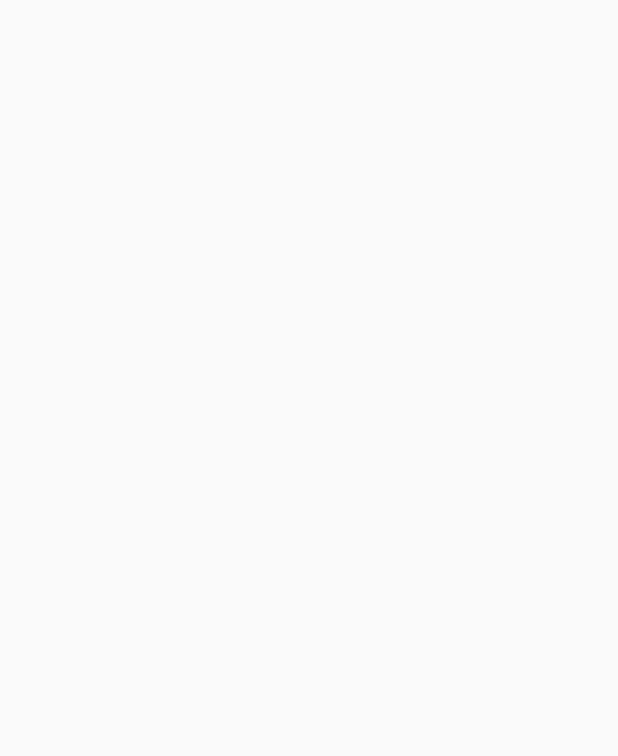
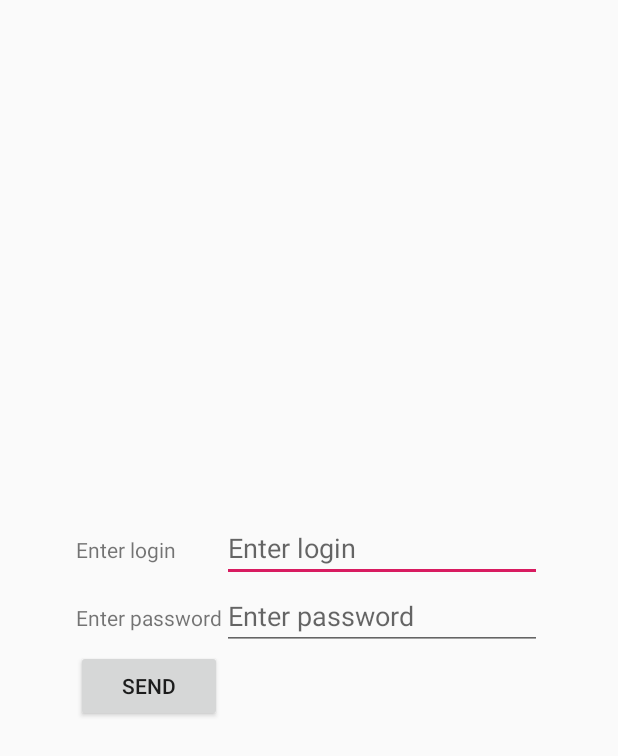
Before and after one commit to MisterRnobe/Notes, an Android app: the screen it shows after launch (MainActivity before the commit, LoginActivity after it), on a phone screen of 412 x 824 dp. Before the commit the part shown is empty. Shown: the top 756 px of the screen. Run offline under Robolectric (Android 15) with nearby library versions, the phone set to English and light mode, and no system bars.

Commit message:
Another activity

```diff
--- a/app/build.gradle
+++ b/app/build.gradle
@@ -16,12 +16,17 @@ android {
             proguardFiles getDefaultProguardFile('proguard-android.txt'), 'proguard-rules.pro'
         }
     }
+    compileOptions {
+        sourceCompatibility = '1.8'
+        targetCompatibility = '1.8'
+    }
 }
 
 dependencies {
     implementation fileTree(dir: 'libs', include: ['*.jar'])
     implementation 'com.android.support:appcompat-v7:28.0.0-alpha1'
     implementation 'com.android.support.constraint:constraint-layout:1.1.0'
+    implementation 'com.android.support:design:28.0.0-alpha1'
     testImplementation 'junit:junit:4.12'
     androidTestImplementation 'com.android.support.test:runner:1.0.2'
     androidTestImplementation 'com.android.support.test.espresso:espresso-core:3.0.2'
--- /dev/null
+++ b/app/src/main/java/com/medvedev/nikita/notes/LoginActivity.java
@@ -0,0 +1,42 @@
+package com.medvedev.nikita.notes;
+
+import android.content.Intent;
+import android.os.Bundle;
+import android.support.v7.app.AppCompatActivity;
+import android.util.Log;
+import android.widget.Button;
+import android.widget.EditText;
+
+public class LoginActivity extends AppCompatActivity {
+    private EditText password, login;
+    private static final String TAG = LoginActivity.class.getCanonicalName();
+
+    @Override
+    protected void onCreate(Bundle savedInstanceState) {
+        super.onCreate(savedInstanceState);
+        Log.i(TAG,"Called onCreate(...)");
+        setContentView(R.layout.activity_login);
+        password = findViewById(R.id.passwordInput);
+        login = findViewById(R.id.loginInput);
+
+        Button b = findViewById(R.id.button5);
+        b.setOnClickListener(v-> {
+            Log.i(TAG, "Login: "+login.getText().toString()+", password: "+password.getText().toString());
+            onLogin();
+        });
+    }
+
+    protected void onLogin()
+    {
+        Intent i = new Intent(this, MainActivity.class);
+        i.setFlags(Intent.FLAG_ACTIVITY_NEW_TASK | Intent.FLAG_ACTIVITY_TASK_ON_HOME);
+        startActivity(i);
+        this.finish();
+    }
+
+    @Override
+    protected void onDestroy() {
+        super.onDestroy();
+        Log.i(TAG, "Called onDestroy()");
+    }
+}
--- /dev/null
+++ b/app/src/main/res/layout/activity_login.xml
@@ -0,0 +1,71 @@
+<?xml version="1.0" encoding="utf-8"?>
+<android.support.constraint.ConstraintLayout xmlns:android="http://schemas.android.com/apk/res/android"
+    xmlns:app="http://schemas.android.com/apk/res-auto"
+    xmlns:tools="http://schemas.android.com/tools"
+    android:layout_width="match_parent"
+    android:layout_height="match_parent"
+    tools:context=".LoginActivity">
+
+    <FrameLayout
+        android:layout_width="match_parent"
+        android:layout_height="match_parent"
+        app:layout_constraintEnd_toEndOf="parent">
+
+        <TableLayout
+            android:layout_width="wrap_content"
+            android:layout_height="wrap_content"
+            android:layout_gravity="center_vertical|center_horizontal">
+
+            <TableRow
+                android:layout_width="match_parent"
+                android:layout_height="match_parent">
+
+                <TextView
+                    android:id="@+id/textView4"
+                    android:layout_width="wrap_content"
+                    android:layout_height="wrap_content"
+                    android:text="@string/login_input" />
+
+                <EditText
+                    android:id="@+id/loginInput"
+                    android:layout_width="wrap_content"
+                    android:layout_height="wrap_content"
+                    android:ems="10"
+                    android:hint="@string/login_input"
+                    android:inputType="textPersonName" />
+            </TableRow>
+
+            <TableRow
+                android:layout_width="match_parent"
+                android:layout_height="match_parent">
+
+                <TextView
+                    android:id="@+id/textView3"
+                    android:layout_width="wrap_content"
+                    android:layout_height="wrap_content"
+                    android:text="@string/password_input" />
+
+                <EditText
+                    android:id="@+id/passwordInput"
+                    android:layout_width="wrap_content"
+                    android:layout_height="wrap_content"
+                    android:ems="10"
+                    android:hint="@string/password_input"
+                    android:inputType="textPassword" />
+            </TableRow>
+
+            <TableRow
+                android:layout_width="match_parent"
+                android:layout_height="match_parent">
+
+                <Button
+                    android:id="@+id/button5"
+                    android:layout_width="wrap_content"
+                    android:layout_height="wrap_content"
+                    android:text="@string/send_button" />
+            </TableRow>
+
+        </TableLayout>
+
+    </FrameLayout>
+</android.support.constraint.ConstraintLayout>
--- /dev/null
+++ b/app/src/main/res/values/dimens.xml
@@ -0,0 +1,3 @@
+<resources>
+    <dimen name="fab_margin">16dp</dimen>
+</resources>
--- a/app/src/main/res/values/strings.xml
+++ b/app/src/main/res/values/strings.xml
@@ -1,3 +1,8 @@
 <resources>
     <string name="app_name">Notes</string>
+    <string name="login_input">Enter login</string>
+    <string name="password_input">Enter password</string>
+    <string name="send_button">Send</string>
+    <string name="title_activity_main">MainActivity</string>
+    <string name="action_settings">Settings</string>
 </resources>
--- a/app/src/main/res/values/styles.xml
+++ b/app/src/main/res/values/styles.xml
@@ -8,4 +8,8 @@
         <item name="colorAccent">@color/colorAccent</item>
     </style>
 
+    <style name="AppTheme.AppBarOverlay" parent="ThemeOverlay.AppCompat.Dark.ActionBar" />
+
+    <style name="AppTheme.PopupOverlay" parent="ThemeOverlay.AppCompat.Light" />
+
 </resources>
```
Also changed, not shown: app/src/main/AndroidManifest.xml (+5 -2 lines), app/src/main/java/com/medvedev/nikita/notes/MainActivity.java (+17 -1 lines), app/src/main/java/com/medvedev/nikita/notes/MainActivityFragment.java (added, +22 -0 lines), app/src/main/res/layout/activity_main.xml (+26 -2 lines), app/src/main/res/layout/content_main.xml (added, +9 -0 lines), app/src/main/res/layout/fragment_main.xml (added, +10 -0 lines), app/src/main/res/menu/menu_main.xml (added, +10 -0 lines), 1 other file.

====================

Repeat the material exactly, without images.

● **Output of the exercise**
Before and after one commit to MisterRnobe/Notes, an Android app: the screen it shows after launch (MainActivity before the commit, LoginActivity after it), on a phone screen of 412 x 824 dp. Before the commit the part shown is empty. Shown: the top 756 px of the screen. Run offline under Robolectric (Android 15) with nearby library versions, the phone set to English and light mode, and no system bars.

Commit message:
Another activity

```diff
--- a/app/build.gradle
+++ b/app/build.gradle
@@ -16,12 +16,17 @@ android {
             proguardFiles getDefaultProguardFile('proguard-android.txt'), 'proguard-rules.pro'
         }
     }
+    compileOptions {
+        sourceCompatibility = '1.8'
+        targetCompatibility = '1.8'
+    }
 }
 
 dependencies {
     implementation fileTree(dir: 'libs', include: ['*.jar'])
     implementation 'com.android.support:appcompat-v7:28.0.0-alpha1'
     implementation 'com.android.support.constraint:constraint-layout:1.1.0'
+    implementation 'com.android.support:design:28.0.0-alpha1'
     testImplementation 'junit:junit:4.12'
     androidTestImplementation 'com.android.support.test:runner:1.0.2'
     androidTestImplementation 'com.android.support.test.espresso:espresso-core:3.0.2'
--- /dev/null
+++ b/app/src/main/java/com/medvedev/nikita/notes/LoginActivity.java
@@ -0,0 +1,42 @@
+package com.medvedev.nikita.notes;
+
+import android.content.Intent;
+import android.os.Bundle;
+import android.support.v7.app.AppCompatActivity;
+import android.util.Log;
+import android.widget.Button;
+import android.widget.EditText;
+
+public class LoginActivity extends AppCompatActivity {
+    private EditText password, login;
+    private static final String TAG = LoginActivity.class.getCanonicalName();
+
+    @Override
+    protected void onCreate(Bundle savedInstanceState) {
+        super.onCreate(savedInstanceState);
+        Log.i(TAG,"Called onCreate(...)");
+        setContentView(R.layout.activity_login);
+        password = findViewById(R.id.passwordInput);
+        login = findViewById(R.id.loginInput);
+
+        Button b = findViewById(R.id.button5);
+        b.setOnClickListener(v-> {
+            Log.i(TAG, "Login: "+login.getText().toString()+", password: "+password.getText().toString());
+            onLogin();
+        });
+    }
+
+    protected void onLogin()
+    {
+        Intent i = new Intent(this, MainActivity.class);
+        i.setFlags(Intent.FLAG_ACTIVITY_NEW_TASK | Intent.FLAG_ACTIVITY_TASK_ON_HOME);
+        startActivity(i);
+        this.finish();
+    }
+
+    @Override
+    protected void onDestroy() {
+        super.onDestroy();
+        Log.i(TAG, "Called onDestroy()");
+    }
+}
--- /dev/null
+++ b/app/src/main/res/layout/activity_login.xml
@@ -0,0 +1,71 @@
+<?xml version="1.0" encoding="utf-8"?>
+<android.support.constraint.ConstraintLayout xmlns:android="http://schemas.android.com/apk/res/android"
+    xmlns:app="http://schemas.android.com/apk/res-auto"
+    xmlns:tools="http://schemas.android.com/tools"
+    android:layout_width="match_parent"
+    android:layout_height="match_parent"
+    tools:context=".LoginActivity">
+
+    <FrameLayout
+        android:layout_width="match_parent"
+        android:layout_height="match_parent"
+        app:layout_constraintEnd_toEndOf="parent">
+
+        <TableLayout
+            android:layout_width="wrap_content"
+            android:layout_height="wrap_content"
+            android:layout_gravity="center_vertical|center_horizontal">
+
+            <TableRow
+                android:layout_width="match_parent"
+                android:layout_height="match_parent">
+
+                <TextView
+                    android:id="@+id/textView4"
+                    android:layout_width="wrap_content"
+                    android:layout_height="wrap_content"
+                    android:text="@string/login_input" />
+
+                <EditText
+                    android:id="@+id/loginInput"
+                    android:layout_width="wrap_content"
+                    android:layout_height="wrap_content"
+                    android:ems="10"
+                    android:hint="@string/login_input"
+                    android:inputType="textPersonName" />
+            </TableRow>
+
+            <TableRow
+                android:layout_width="match_parent"
+                android:layout_height="match_parent">
+
+                <TextView
+                    android:id="@+id/textView3"
+                    android:layout_width="wrap_content"
+                    android:layout_height="wrap_content"
+                    android:text="@string/password_input" />
+
+                <EditText
+                    android:id="@+id/passwordInput"
+                    android:layout_width="wrap_content"
+                    android:layout_height="wrap_content"
+                    android:ems="10"
+                    android:hint="@string/password_input"
+                    android:inputType="textPassword" />
+            </TableRow>
+
+            <TableRow
+                android:layout_width="match_parent"
+                android:layout_height="match_parent">
+
+                <Button
+                    android:id="@+id/button5"
+                    android:layout_width="wrap_content"
+                    android:layout_height="wrap_content"
+                    android:text="@string/send_button" />
+            </TableRow>
+
+        </TableLayout>
+
+    </FrameLayout>
+</android.support.constraint.ConstraintLayout>
--- /dev/null
+++ b/app/src/main/res/values/dimens.xml
@@ -0,0 +1,3 @@
+<resources>
+    <dimen name="fab_margin">16dp</dimen>
+</resources>
--- a/app/src/main/res/values/strings.xml
+++ b/app/src/main/res/values/strings.xml
@@ -1,3 +1,8 @@
 <resources>
     <string name="app_name">Notes</string>
+    <string name="login_input">Enter login</string>
+    <string name="password_input">Enter password</string>
+    <string name="send_button">Send</string>
+    <string name="title_activity_main">MainActivity</string>
+    <string name="action_settings">Settings</string>
 </resources>
--- a/app/src/main/res/values/styles.xml
+++ b/app/src/main/res/values/styles.xml
@@ -8,4 +8,8 @@
         <item name="colorAccent">@color/colorAccent</item>
     </style>
 
+    <style name="AppTheme.AppBarOverlay" parent="ThemeOverlay.AppCompat.Dark.ActionBar" />
+
+    <style name="AppTheme.PopupOverlay" parent="ThemeOverlay.AppCompat.Light" />
+
 </resources>
```
Also changed, not shown: app/src/main/AndroidManifest.xml (+5 -2 lines), app/src/main/java/com/medvedev/nikita/notes/MainActivity.java (+17 -1 lines), app/src/main/java/com/medvedev/nikita/notes/MainActivityFragment.java (added, +22 -0 lines), app/src/main/res/layout/activity_main.xml (+26 -2 lines), app/src/main/res/layout/content_main.xml (added, +9 -0 lines), app/src/main/res/layout/fragment_main.xml (added, +10 -0 lines), app/src/main/res/menu/menu_main.xml (added, +10 -0 lines), 1 other file.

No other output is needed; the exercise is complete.